Curriculum, Pedagogy & Grading Resources

SBG Hacks: Gradebook

One of the hurdles that holds teachers back from implementing standards-based grading is the gradebook. Most schools use an electronic learning management system. Some of these platforms have added customizations to support recording learning targets rather than point values. Even with the upgrades, teachers can benefit from some 'hacks' to assist in recording student achievement. 

What is Gamification in Education?

The notion is to increase student engagement and persistence by embedding game design elements in a course or lesson. It seems to work in other industries, but can game elements be successfully applied in educational contexts?

Ungrading: What is it and why should we use it?

Ungrading has long been associated with the idea of purposefully eliminating or minimizing the use of points or letters to assess student work. The focus of ungrading is to provide extensive feedback to students and then jointly (students and instructors) come to a consensus as to what the grade should be. This post addresses what ungrading is and why do it.

SBG Hacks: Lab Reports

As a chemistry teacher considering the switch to standards-based grading, you might be wondering how lab reports work in a system that is not based on points. With lab reports, you just need to decide whether you are grading chemistry content skills, scientific communication skills, or both.
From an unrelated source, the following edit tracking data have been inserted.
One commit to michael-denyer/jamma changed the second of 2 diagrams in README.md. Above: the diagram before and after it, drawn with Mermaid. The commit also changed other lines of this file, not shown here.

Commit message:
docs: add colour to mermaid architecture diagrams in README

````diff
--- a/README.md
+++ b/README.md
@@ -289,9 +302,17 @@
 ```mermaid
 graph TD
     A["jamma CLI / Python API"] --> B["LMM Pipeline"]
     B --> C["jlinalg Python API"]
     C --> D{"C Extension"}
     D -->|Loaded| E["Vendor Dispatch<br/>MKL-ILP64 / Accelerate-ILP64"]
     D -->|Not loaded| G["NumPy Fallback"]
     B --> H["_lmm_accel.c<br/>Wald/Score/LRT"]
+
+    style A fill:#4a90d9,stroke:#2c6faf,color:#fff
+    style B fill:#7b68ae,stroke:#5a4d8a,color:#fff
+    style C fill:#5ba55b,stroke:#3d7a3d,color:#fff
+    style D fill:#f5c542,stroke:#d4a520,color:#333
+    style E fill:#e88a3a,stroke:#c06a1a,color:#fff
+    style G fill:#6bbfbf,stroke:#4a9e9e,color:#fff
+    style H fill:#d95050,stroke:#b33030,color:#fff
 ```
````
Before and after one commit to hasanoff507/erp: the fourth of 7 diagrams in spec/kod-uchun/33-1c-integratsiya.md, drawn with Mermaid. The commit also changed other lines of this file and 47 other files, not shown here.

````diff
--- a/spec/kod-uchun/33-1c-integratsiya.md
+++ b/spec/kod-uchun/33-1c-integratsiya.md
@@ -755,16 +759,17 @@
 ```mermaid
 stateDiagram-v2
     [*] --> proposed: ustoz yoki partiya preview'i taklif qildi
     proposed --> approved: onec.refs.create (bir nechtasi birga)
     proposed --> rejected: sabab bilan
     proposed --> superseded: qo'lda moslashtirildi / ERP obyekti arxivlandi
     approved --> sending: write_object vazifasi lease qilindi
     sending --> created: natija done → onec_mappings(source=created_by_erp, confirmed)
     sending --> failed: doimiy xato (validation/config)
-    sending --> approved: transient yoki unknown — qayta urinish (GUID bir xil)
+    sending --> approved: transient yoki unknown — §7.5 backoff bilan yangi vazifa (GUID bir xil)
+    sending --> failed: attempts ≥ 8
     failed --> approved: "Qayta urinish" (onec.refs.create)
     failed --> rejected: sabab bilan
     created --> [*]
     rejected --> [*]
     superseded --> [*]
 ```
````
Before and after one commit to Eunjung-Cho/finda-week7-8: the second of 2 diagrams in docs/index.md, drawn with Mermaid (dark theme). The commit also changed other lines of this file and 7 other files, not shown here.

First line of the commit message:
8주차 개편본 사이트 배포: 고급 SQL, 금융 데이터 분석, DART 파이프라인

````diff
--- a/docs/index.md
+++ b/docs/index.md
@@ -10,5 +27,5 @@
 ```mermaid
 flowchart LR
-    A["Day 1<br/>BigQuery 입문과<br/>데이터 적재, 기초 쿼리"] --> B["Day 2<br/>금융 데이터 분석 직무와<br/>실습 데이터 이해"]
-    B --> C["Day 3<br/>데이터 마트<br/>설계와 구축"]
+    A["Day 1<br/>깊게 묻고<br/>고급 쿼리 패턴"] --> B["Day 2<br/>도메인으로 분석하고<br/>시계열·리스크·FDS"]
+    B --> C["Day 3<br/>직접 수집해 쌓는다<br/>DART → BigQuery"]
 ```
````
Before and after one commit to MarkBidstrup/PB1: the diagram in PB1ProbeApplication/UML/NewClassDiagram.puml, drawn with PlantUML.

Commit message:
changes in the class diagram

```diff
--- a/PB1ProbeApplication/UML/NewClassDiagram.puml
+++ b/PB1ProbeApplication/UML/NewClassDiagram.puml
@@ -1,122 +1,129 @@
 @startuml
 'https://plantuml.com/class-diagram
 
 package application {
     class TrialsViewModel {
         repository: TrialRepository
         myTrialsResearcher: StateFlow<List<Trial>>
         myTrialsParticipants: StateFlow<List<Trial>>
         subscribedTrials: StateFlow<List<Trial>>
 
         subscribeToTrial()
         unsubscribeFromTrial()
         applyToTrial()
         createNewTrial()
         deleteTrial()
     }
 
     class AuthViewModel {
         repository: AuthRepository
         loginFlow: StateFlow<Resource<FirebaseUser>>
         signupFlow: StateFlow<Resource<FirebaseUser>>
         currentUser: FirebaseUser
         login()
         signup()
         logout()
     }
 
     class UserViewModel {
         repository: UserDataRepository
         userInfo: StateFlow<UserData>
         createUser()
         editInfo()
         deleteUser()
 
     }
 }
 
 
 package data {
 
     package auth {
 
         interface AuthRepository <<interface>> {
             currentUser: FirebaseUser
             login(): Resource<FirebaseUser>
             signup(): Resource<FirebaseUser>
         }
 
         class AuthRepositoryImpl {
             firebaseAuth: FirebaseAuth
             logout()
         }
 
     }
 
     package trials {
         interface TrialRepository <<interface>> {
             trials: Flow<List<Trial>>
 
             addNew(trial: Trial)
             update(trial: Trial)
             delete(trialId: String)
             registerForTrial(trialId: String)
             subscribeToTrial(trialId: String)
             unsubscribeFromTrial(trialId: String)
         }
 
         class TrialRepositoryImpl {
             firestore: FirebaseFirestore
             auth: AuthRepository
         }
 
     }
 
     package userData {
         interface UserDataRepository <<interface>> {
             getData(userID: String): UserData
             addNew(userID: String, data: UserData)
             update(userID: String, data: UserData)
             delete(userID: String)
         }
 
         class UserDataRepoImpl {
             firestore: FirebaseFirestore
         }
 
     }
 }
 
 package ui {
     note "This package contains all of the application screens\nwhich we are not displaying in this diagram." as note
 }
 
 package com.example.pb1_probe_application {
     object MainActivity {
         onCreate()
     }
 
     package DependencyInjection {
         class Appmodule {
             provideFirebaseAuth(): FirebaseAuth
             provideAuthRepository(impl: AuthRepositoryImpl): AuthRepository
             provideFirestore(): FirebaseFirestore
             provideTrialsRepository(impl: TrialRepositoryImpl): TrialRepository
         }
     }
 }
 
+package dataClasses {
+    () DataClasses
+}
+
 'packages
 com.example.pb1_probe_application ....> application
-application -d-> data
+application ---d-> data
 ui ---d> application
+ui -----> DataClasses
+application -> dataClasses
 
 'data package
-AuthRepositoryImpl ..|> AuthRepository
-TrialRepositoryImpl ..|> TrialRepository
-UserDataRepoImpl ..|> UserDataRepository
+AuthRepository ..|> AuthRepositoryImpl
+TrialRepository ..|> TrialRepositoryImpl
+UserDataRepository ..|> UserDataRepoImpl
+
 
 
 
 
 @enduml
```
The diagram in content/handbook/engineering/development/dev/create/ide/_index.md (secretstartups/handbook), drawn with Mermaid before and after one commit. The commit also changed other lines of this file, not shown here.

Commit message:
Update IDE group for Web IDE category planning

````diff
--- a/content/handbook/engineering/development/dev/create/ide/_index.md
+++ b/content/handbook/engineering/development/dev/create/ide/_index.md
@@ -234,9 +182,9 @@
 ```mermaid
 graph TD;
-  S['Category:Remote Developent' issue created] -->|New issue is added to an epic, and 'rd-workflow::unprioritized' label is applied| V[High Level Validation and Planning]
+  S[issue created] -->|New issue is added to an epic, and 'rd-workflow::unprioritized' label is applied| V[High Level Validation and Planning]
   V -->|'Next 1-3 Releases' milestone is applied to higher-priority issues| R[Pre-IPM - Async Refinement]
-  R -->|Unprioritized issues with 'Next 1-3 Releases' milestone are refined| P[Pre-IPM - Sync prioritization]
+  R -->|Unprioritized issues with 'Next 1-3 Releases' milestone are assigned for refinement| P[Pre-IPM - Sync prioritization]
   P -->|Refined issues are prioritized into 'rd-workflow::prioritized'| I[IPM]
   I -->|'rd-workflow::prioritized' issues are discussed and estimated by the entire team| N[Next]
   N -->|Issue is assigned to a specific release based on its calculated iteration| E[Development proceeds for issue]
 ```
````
Flipped Classroom: Overcoming Challenges

Flipped classrooms are a popular pedagogical technique, delivering lectures before class so that students can engage in active learning and problem-solving activities during class. Although the response from students and teachers is mostly positive, the approach is not without its challenges. This post outlines some common challenges and how teachers might work through them.

  Why is Chemistry so Difficult?

One reason so many students find chemistry difficult is the abstract nature of the concepts. Research based on the constructivist model of learning has shown that as an educator teaches, the learner makes meaning of the content by drawing from their background knowledge, attitude, abilities and everyday experience and this often results in a different construct than that of the teacher.